__Exercise objective__
In the entries below, find each line where the word "corpus" appears and give only the total count of such lines.

__Given data__
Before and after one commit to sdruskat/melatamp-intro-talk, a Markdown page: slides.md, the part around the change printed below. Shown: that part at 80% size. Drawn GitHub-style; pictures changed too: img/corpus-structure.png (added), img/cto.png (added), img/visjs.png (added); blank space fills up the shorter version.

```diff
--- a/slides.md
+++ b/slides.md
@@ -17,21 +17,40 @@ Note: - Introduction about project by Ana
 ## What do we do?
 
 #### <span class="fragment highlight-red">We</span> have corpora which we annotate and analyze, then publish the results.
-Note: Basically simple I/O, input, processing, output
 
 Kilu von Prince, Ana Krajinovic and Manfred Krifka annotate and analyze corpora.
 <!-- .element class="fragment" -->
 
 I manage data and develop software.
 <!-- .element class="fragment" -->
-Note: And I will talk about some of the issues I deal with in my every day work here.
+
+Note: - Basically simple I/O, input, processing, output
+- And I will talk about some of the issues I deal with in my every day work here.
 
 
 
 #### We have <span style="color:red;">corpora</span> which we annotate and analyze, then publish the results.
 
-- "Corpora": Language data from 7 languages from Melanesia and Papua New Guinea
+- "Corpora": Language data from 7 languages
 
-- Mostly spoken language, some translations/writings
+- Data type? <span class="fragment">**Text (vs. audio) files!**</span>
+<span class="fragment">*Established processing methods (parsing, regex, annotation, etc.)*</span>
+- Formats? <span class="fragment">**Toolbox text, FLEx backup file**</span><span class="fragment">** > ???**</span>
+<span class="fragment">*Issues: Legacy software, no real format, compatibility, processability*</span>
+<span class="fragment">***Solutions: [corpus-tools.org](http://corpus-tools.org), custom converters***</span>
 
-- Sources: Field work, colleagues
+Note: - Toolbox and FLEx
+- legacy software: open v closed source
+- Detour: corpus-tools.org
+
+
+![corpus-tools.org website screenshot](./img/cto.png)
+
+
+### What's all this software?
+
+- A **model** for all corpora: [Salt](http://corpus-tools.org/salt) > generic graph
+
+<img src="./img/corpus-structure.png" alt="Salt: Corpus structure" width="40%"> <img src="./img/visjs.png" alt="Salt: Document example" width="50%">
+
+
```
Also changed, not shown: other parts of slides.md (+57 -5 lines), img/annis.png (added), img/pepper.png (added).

__Result for this task__
6